··· Recorded information ···

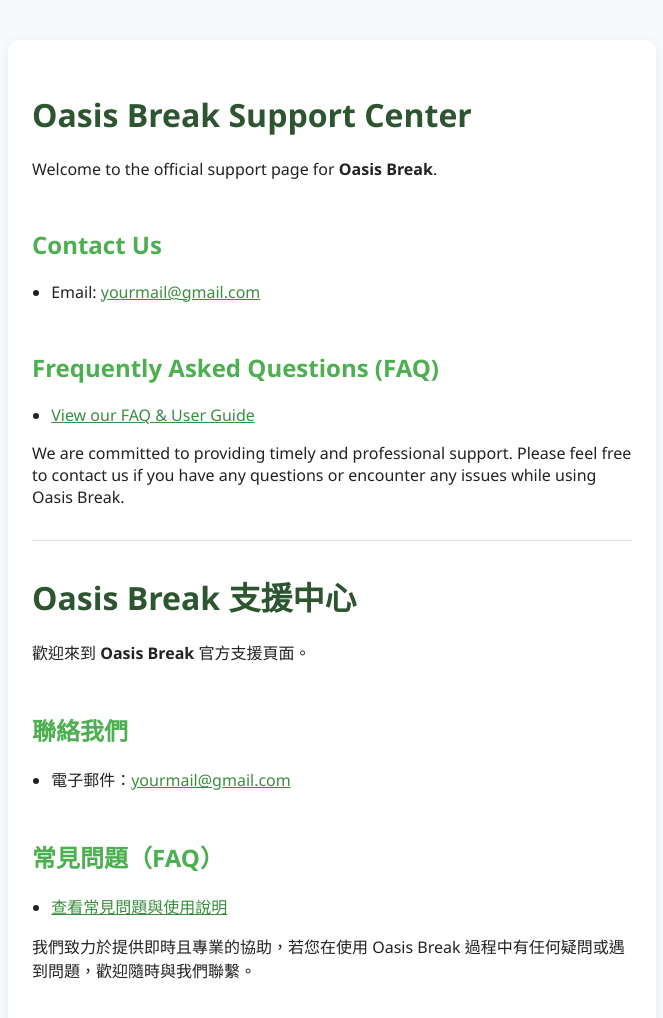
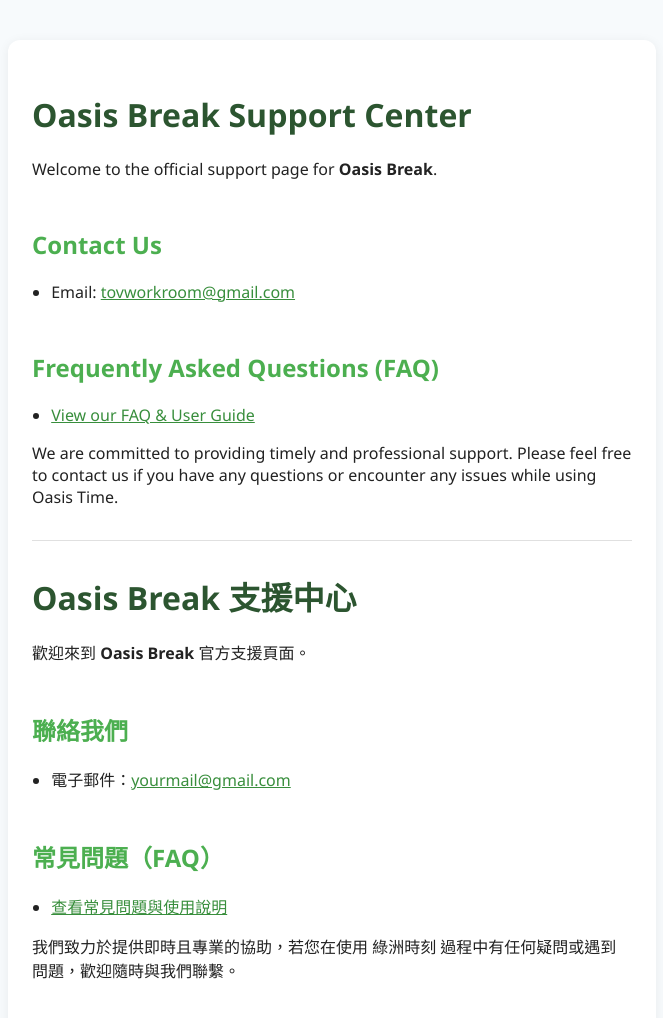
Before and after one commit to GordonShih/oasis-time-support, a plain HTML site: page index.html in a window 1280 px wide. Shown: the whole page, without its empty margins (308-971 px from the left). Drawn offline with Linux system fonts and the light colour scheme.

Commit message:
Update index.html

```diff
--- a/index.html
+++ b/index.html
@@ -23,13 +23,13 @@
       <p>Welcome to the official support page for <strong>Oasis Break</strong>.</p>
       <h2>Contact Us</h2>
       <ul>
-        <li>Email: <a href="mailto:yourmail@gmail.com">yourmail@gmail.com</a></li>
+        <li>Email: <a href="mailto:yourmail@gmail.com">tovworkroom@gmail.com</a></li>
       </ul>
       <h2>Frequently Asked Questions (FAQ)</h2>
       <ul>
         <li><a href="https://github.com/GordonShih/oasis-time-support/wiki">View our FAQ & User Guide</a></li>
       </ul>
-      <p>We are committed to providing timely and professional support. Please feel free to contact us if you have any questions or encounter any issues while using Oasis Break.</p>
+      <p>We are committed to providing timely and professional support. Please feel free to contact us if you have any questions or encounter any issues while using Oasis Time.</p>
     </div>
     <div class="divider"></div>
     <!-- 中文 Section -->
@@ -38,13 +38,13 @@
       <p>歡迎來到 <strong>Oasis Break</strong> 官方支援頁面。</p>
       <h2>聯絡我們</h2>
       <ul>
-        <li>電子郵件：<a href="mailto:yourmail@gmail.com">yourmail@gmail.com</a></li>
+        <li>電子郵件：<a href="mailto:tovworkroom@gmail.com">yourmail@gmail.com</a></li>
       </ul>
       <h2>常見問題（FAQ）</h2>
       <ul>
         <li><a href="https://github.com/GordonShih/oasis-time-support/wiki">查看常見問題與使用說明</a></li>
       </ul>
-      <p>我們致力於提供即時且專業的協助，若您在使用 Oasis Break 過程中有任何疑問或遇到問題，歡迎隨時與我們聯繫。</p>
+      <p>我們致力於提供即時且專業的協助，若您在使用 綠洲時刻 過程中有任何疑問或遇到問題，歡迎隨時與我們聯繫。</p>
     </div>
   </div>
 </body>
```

···

### Brief
Tell how many lines in the entries above include the string "href", and write nothing but the number.

### Exercise response
6